> _The input_
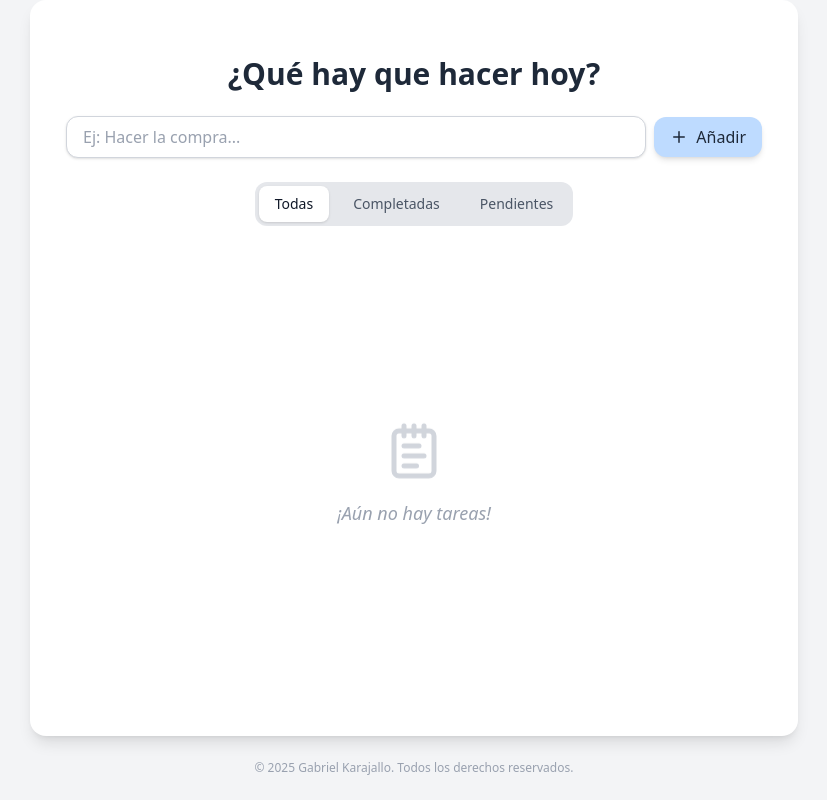
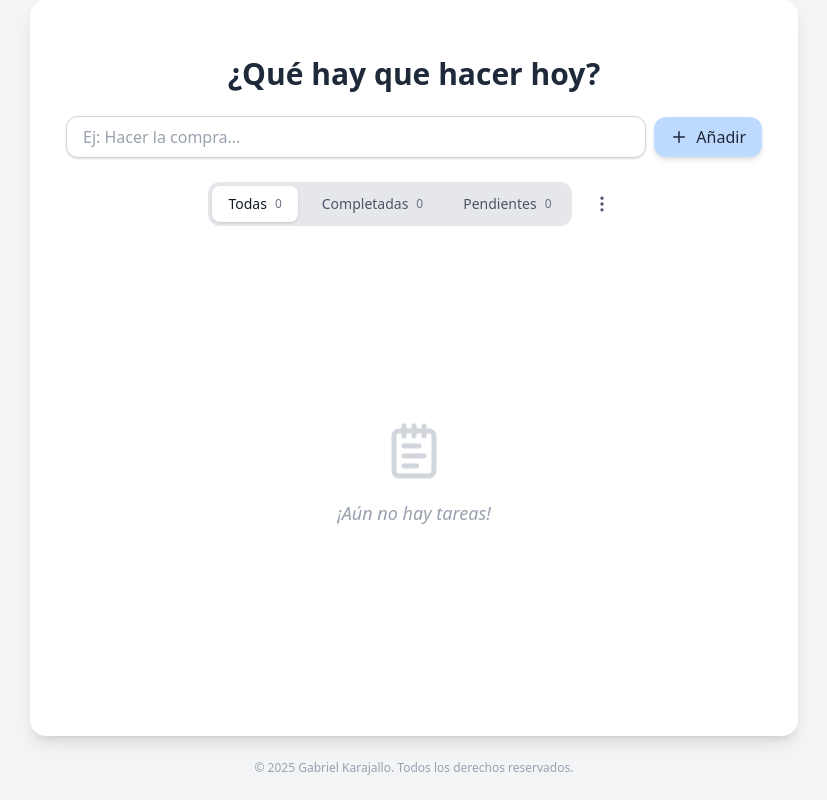
Before and after one commit to Gabriel-Karajallo/To-Do-App, a React (Vite) app: page / in a window 1280 px wide. Shown: the whole page, without its empty margins (226-1053 px from the left). Built offline with nearby package versions, Linux system fonts and the light colour scheme.

Commit message:
Se mejoran funcionalidades.

```diff
--- a/src/App.tsx
+++ b/src/App.tsx
@@ -1,52 +1,58 @@
-import { useState, useEffect } from "react"
-import TodoForm from "./Components/TodoForm"
-import TodoList from "./Components/TodoList"
-import type { Todo } from "./Types/todo"
-import "./Styles/index.css"
-import "./Styles/app.css"
-import FilterSegment from "./Components/FilterSegment";
-
+import { useState, useEffect } from "react";
+import TodoForm from "./Components/TodoForm";
+import TodoList from "./Components/TodoList";
+import type { Todo } from "./Types/todo";
+import "./Styles/index.css";
+import "./Styles/app.css";
+import FilterBar from "./Components/FilterBar";
 
 export default function App() {
   const [todos, setTodos] = useState<Todo[]>(() => {
-    const savedTodos = localStorage.getItem("todos")
-    return savedTodos ? JSON.parse(savedTodos) : []
-  })
-  const [filter, setFilter] = useState<Filter>("all")
+    const savedTodos = localStorage.getItem("todos");
+    return savedTodos ? JSON.parse(savedTodos) : [];
+  });
+  const [filter, setFilter] = useState<Filter>("all");
 
   const addTodo = (text: string) => {
     const newTodo: Todo = {
       id: Date.now(),
       text,
       completed: false,
-    }
-    setTodos([...todos, newTodo])
-  }
+    };
+    setTodos([...todos, newTodo]);
+  };
 
   const toggleTodo = (id: number) => {
     setTodos(
       todos.map((todo) =>
         todo.id === id ? { ...todo, completed: !todo.completed } : todo
       )
-    )
-  }
+    );
+  };
 
   const deleteTodo = (id: number) => {
-    setTodos(todos.filter((todo) => todo.id !== id))
-  }
+    setTodos(todos.filter((todo) => todo.id !== id));
+  };
 
-  type Filter = "all" | "completed" | "pending"
+  type Filter = "all" | "completed" | "pending";
 
   const filteredTodos = todos.filter((todo) => {
-    if (filter === "all") return true
-    if (filter === "completed") return todo.completed
-    if (filter === "pending") return !todo.completed
-    return true
-  })
+    if (filter === "all") return true;
+    if (filter === "completed") return todo.completed;
+    if (filter === "pending") return !todo.completed;
+    return true;
+  });
+
+  const handleClearCompleted = () => {
+  setTodos((prevTodos) => prevTodos.filter((todo) => !todo.completed));
+};
+  const handleClearAll = () => {
+    setTodos([]);
+  };
 
   useEffect(() => {
-    localStorage.setItem("todos", JSON.stringify(todos))
-  }, [todos])
+    localStorage.setItem("todos", JSON.stringify(todos));
+  }, [todos]);
 
   return (
     <div className="min-h-screen bg-gray-100 dark:bg-neutral-900 flex flex-col items-center justify-center px-4">
@@ -59,7 +65,15 @@ export default function App() {
         <TodoForm onAddTodo={addTodo} />
 
         {/* Filtros */}
-        <FilterSegment filter={filter} setFilter={setFilter} />
+        <FilterBar
+          filter={filter}
+          setFilter={setFilter}
+          onClearCompleted={handleClearCompleted}
+          onClearAll={handleClearAll}
+          total={todos.length}
+          completed={todos.filter(t => t.completed).length}
+          pending={todos.filter(t => !t.completed).length}
+        />
 
         {/* Lista */}
         <TodoList
@@ -74,5 +88,5 @@ export default function App() {
         © 2025 Gabriel Karajallo. Todos los derechos reservados.
       </footer>
     </div>
-  )
+  );
 }
--- /dev/null
+++ b/src/Components/FilterBar.tsx
@@ -0,0 +1,89 @@
+import { MoreVertical, Trash2, BadgeCheck } from "lucide-react";
+import { useState, useRef, useEffect } from "react";
+
+interface FilterBarProps {
+  filter: "all" | "completed" | "pending";
+  setFilter: (f: "all" | "completed" | "pending") => void;
+  onClearCompleted: () => void;
+  onClearAll: () => void;
+  total: number;
+  completed: number;
+  pending: number;
+}
+
+export default function FilterBar({ filter, setFilter, onClearCompleted, onClearAll, total, completed, pending }: FilterBarProps) {
+  const segments = [
+    { label: "Todas", value: "all", count: total },
+    { label: "Completadas", value: "completed", count: completed },
+    { label: "Pendientes", value: "pending", count: pending },
+  ];
+
+  const [menuOpen, setMenuOpen] = useState(false);
+  const menuRef = useRef<HTMLDivElement>(null);
+
+  // Cerrar el menú al hacer click fuera
+  useEffect(() => {
+    function handleClickOutside(event: MouseEvent) {
+      if (menuRef.current && !menuRef.current.contains(event.target as Node)) {
+        setMenuOpen(false);
+      }
+    }
+    document.addEventListener("mousedown", handleClickOutside);
+    return () => document.removeEventListener("mousedown", handleClickOutside);
+  }, []);
+
+  return (
+    <div className="flex items-center justify-center gap-3">
+      {/* Segmentos de filtros */}
+      <div className="flex gap-x-2 bg-gray-200 dark:bg-neutral-700 rounded-xl p-1 w-max">
+        {segments.map((seg) => (
+  <button
+    key={seg.value}
+    onClick={() => setFilter(seg.value as typeof filter)}
+    className={`px-4 py-2 rounded-lg text-sm font-medium transition-colors duration-300
+      ${filter === seg.value
+        ? "bg-white dark:bg-gray-600 text-gray-900 dark:text-white shadow"
+        : "text-gray-600 dark:text-gray-300 hover:bg-gray-100 dark:hover:bg-neutral-600"
+      } flex items-center gap-2`}
+  >
+    <span>{seg.label}</span>
+    <span className="text-gray-500 dark:text-gray-400 text-xs">{seg.count}</span>
+  </button>
+))}
+      </div>
+
+      {/* Botón de menú */}
+      <div className="relative" ref={menuRef}>
+        <button
+          onClick={() => setMenuOpen((prev) => !prev)}
+          className="p-2 rounded-md hover:bg-gray-100 dark:hover:bg-neutral-700 transition"
+        >
+          <MoreVertical size={20} className="text-gray-600 dark:text-gray-300" />
+        </button>
+
+        {menuOpen && (
+          <div className="absolute right-0 mt-2 w-48 bg-white dark:bg-neutral-800 shadow-lg rounded-md overflow-hidden border border-gray-200 dark:border-neutral-700 z-10">
+            <button
+              onClick={() => {
+                onClearCompleted();
+                setMenuOpen(false);
+              }}
+              className="w-full flex items-center gap-2 px-4 py-2 text-sm text-gray-700 dark:text-gray-200 hover:bg-gray-100 dark:hover:bg-neutral-700 transition"
+            >
+              <BadgeCheck size={16} /> Eliminar completadas
+            </button>
+            <button
+              onClick={() => {
+                onClearAll();
+                setMenuOpen(false);
+              }}
+              className="w-full flex items-center gap-2 px-4 py-2 text-sm text-gray-700 dark:text-gray-200 hover:bg-gray-100 dark:hover:bg-neutral-700 transition"
+            >
+              <Trash2 size={16} /> Vaciar todas
+            </button>
+          </div>
+        )}
+      </div>
+    </div>
+  );
+}
--- a/src/Components/FilterSegment.tsx
+++ b/src/Components/FilterSegment.tsx
@@ -1,35 +1,43 @@
-import type { Dispatch, SetStateAction } from "react";
+// import type { Dispatch, SetStateAction } from "react";
 
+// type Filter = "all" | "completed" | "pending";
 
-type Filter = "all" | "completed" | "pending";
+// interface FilterSegmentProps {
+//   filter: Filter;
+//   setFilter: Dispatch<SetStateAction<Filter>>;
+//   total: number;
+//   completed: number;
+//   pending: number;
+// }
 
-interface FilterSegmentProps {
-  filter: Filter;
-  setFilter: Dispatch<SetStateAction<Filter>>;
-}
+// export default function FilterSegment({
+//   filter,
+//   setFilter,
+//   total,
+//   completed,
+//   pending,
+// }: FilterSegmentProps) {
+//   const segments: { label: string; value: Filter; count: number }[] = [
+//     { label: "Todas", value: "all", count: total },
+//     { label: "Completadas", value: "completed", count: completed },
+//     { label: "Pendientes", value: "pending", count: pending },
+//   ];
 
-export default function FilterSegment({ filter, setFilter }: FilterSegmentProps) {
-  const segments: { label: string; value: Filter }[] = [
-    { label: "Todas", value: "all" },
-    { label: "Completadas", value: "completed" },
-    { label: "Pendientes", value: "pending" },
-  ];
-
-  return (
-    <div className="flex gap-x-2 bg-gray-200 dark:bg-neutral-700 rounded-xl p-1 w-max mx-auto">
-      {segments.map((seg) => (
-        <button
-          key={seg.value}
-          onClick={() => setFilter(seg.value)}
-          className={`px-4 py-2 rounded-lg text-sm font-medium transition-colors duration-300
-            ${filter === seg.value
-              ? "bg-white dark:bg-gray-600 text-gray-900 dark:text-white shadow"
-              : "text-gray-600 dark:text-gray-300 hover:bg-gray-100 dark:hover:bg-neutral-600"
-            }`}
-        >
-          {seg.label}
-        </button>
-      ))}
-    </div>
-  );
-}
+//   return (
+//     <div className="flex gap-x-2 bg-gray-200 dark:bg-neutral-700 rounded-xl p-1 w-max mx-auto">
+//       {segments.map((seg) => (
+//         <button
+//           key={seg.value}
+//           onClick={() => setFilter(seg.value)}
+//           className={`px-4 py-2 rounded-lg text-sm font-medium transition-colors duration-300
+//             ${filter === seg.value
+//               ? "bg-white dark:bg-gray-600 text-gray-900 dark:text-white shadow"
+//               : "text-gray-600 dark:text-gray-300 hover:bg-gray-100 dark:hover:bg-neutral-600"
+//             }`}
+//         >
+//           {seg.label} ({seg.count})
+//         </button>
+//       ))}
+//     </div>
+//   );
+// }
```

> _What the task asks_
Where does the string "size" occur in the listing above? Return every line that contains it.

> _Task response_
+          <MoreVertical size={20} className="text-gray-600 dark:text-gray-300" />
+              <BadgeCheck size={16} /> Eliminar completadas
+              <Trash2 size={16} /> Vaciar todas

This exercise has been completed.